"What's unique about this study," Ward says, "is that it looks closely at the impact of nursing intervention as people move across multiple care settings, from pre-surgery, to surgery and then back home."
The research project is one of several through the foundation's Interdisciplinary Nursing Quality Research Initiative, a program designed to generate and disseminate research showing a link between what nurses do and the contributions they make to advancing better and safer care for patients.
"The results of this research will supply the much-needed evidence about nurses' contributions to improving health-care quality and transforming the way we deliver care," says Mark Pauly, co-director for the Interdisciplinary Nursing Quality Research Initiative.

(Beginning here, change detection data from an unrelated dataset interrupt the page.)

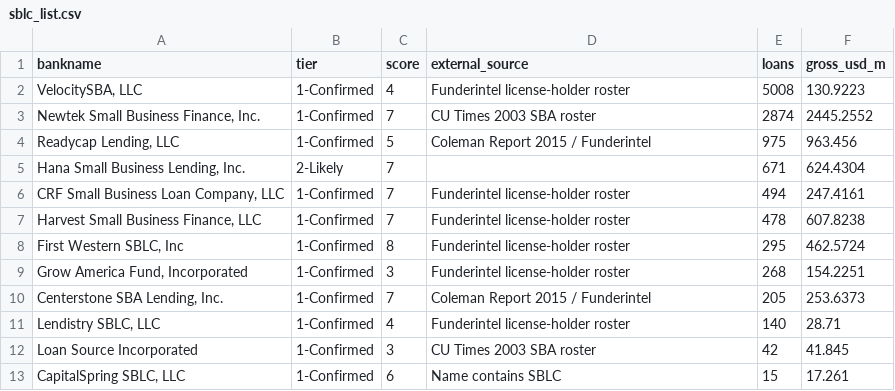
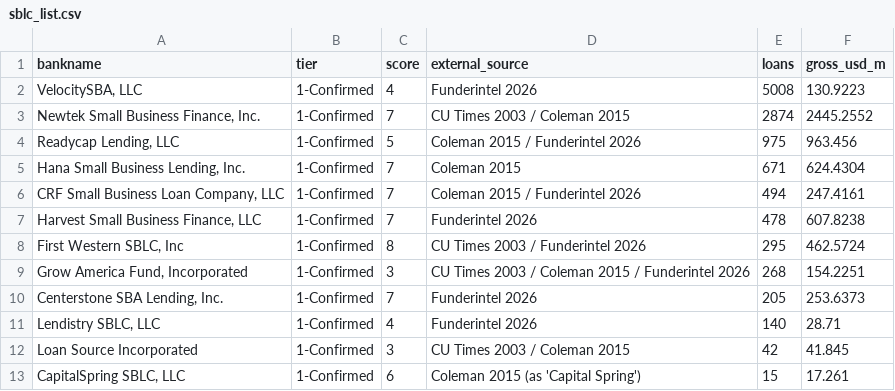
Before and after one commit to Asm2910/Ryewalk_assignment, a CSV file: assignment1/outputs/sblc_list.csv, drawn as a sheet.

```diff
--- a/assignment1/outputs/sblc_list.csv
+++ b/assignment1/outputs/sblc_list.csv
@@ -1,13 +1,13 @@
 bankname,tier,score,external_source,loans,gross_usd_m
-"VelocitySBA, LLC",1-Confirmed,4,Funderintel license-holder roster,5008,130.9223
-"Newtek Small Business Finance, Inc.",1-Confirmed,7,CU Times 2003 SBA roster,2874,2445.2552
-"Readycap Lending, LLC",1-Confirmed,5,Coleman Report 2015 / Funderintel,975,963.456
-"Hana Small Business Lending, Inc.",2-Likely,7,,671,624.4304
-"CRF Small Business Loan Company, LLC",1-Confirmed,7,Funderintel license-holder roster,494,247.4161
-"Harvest Small Business Finance, LLC",1-Confirmed,7,Funderintel license-holder roster,478,607.8238
-"First Western SBLC, Inc",1-Confirmed,8,Funderintel license-holder roster,295,462.5724
-"Grow America Fund, Incorporated",1-Confirmed,3,Funderintel license-holder roster,268,154.2251
-"Centerstone SBA Lending, Inc.",1-Confirmed,7,Coleman Report 2015 / Funderintel,205,253.6373
-"Lendistry SBLC, LLC",1-Confirmed,4,Funderintel license-holder roster,140,28.71
-Loan Source Incorporated,1-Confirmed,3,CU Times 2003 SBA roster,42,41.845
-"CapitalSpring SBLC, LLC",1-Confirmed,6,Name contains SBLC,15,17.261
+"VelocitySBA, LLC",1-Confirmed,4,Funderintel 2026,5008,130.9223
+"Newtek Small Business Finance, Inc.",1-Confirmed,7,CU Times 2003 / Coleman 2015,2874,2445.2552
+"Readycap Lending, LLC",1-Confirmed,5,Coleman 2015 / Funderintel 2026,975,963.456
+"Hana Small Business Lending, Inc.",1-Confirmed,7,Coleman 2015,671,624.4304
+"CRF Small Business Loan Company, LLC",1-Confirmed,7,Coleman 2015 / Funderintel 2026,494,247.4161
+"Harvest Small Business Finance, LLC",1-Confirmed,7,Funderintel 2026,478,607.8238
+"First Western SBLC, Inc",1-Confirmed,8,CU Times 2003 / Funderintel 2026,295,462.5724
+"Grow America Fund, Incorporated",1-Confirmed,3,CU Times 2003 / Coleman 2015 / Funderintel 2026,268,154.2251
+"Centerstone SBA Lending, Inc.",1-Confirmed,7,Funderintel 2026,205,253.6373
+"Lendistry SBLC, LLC",1-Confirmed,4,Funderintel 2026,140,28.71
+Loan Source Incorporated,1-Confirmed,3,CU Times 2003 / Coleman 2015,42,41.845
+"CapitalSpring SBLC, LLC",1-Confirmed,6,Coleman 2015 (as 'Capital Spring'),15,17.261
```
Also changed, not shown: assignment1/outputs/sblc_candidates_scored.csv, 1 other file.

The school's second grant, which is also an interdisciplinary grant, is a collaborative effort through the UC Davis Clinical and Translational Science Center, whose vision is to transform silos of research into new collaborative scientific discoveries. The grant is a $600,000 award through the National Center for Research Resources. Young is the principal investigator for this study, which focuses on the development and testing of the deployment of nurses as health coaches, while motivating individuals with diabetes to adopt healthy behaviors in a rural and underserved region.
The two-year study explores ways to strengthen daily health management of diabetes with common and easy-to-use communications with nurses who serve as health coaches. The communications may be across telephone or via telehealth video technology.
"More and more people are being diagnosed with diabetes. It's important for people with diabetes to eat the right foods and exercise, yet it's difficult to change old habits," Young says. "Nurses can work with individuals to improve their daily habits and avoid serious health issues. This study is exciting because it will look at ways nurses can reach out to people with diabetes in rural areas using easy, inexpensive and efficient ways."
Young says both research projects fit the school's mission to provide interprofessional and interdisciplinary education and research to advance health, improve quality of care and shape policy.
"It is exciting to see our vision for nursing research at UC Davis take shape and begin impacting health care in our communities," Young says. "This vision will continue to unfold as more faculty join the school and take on additional research and, especially, when students begin to conduct research in our communities."
Spring / Summer 2010
UC Davis Health System is proud to be home to medical, nursing, family nurse practitioner / physician assistant, public health and health informatics students and to also be the internship site for pharmacy, nutrition and other programs. Improving the health of our communities requires that we bring together these perspectives, and UC Davis is well positioned to do so.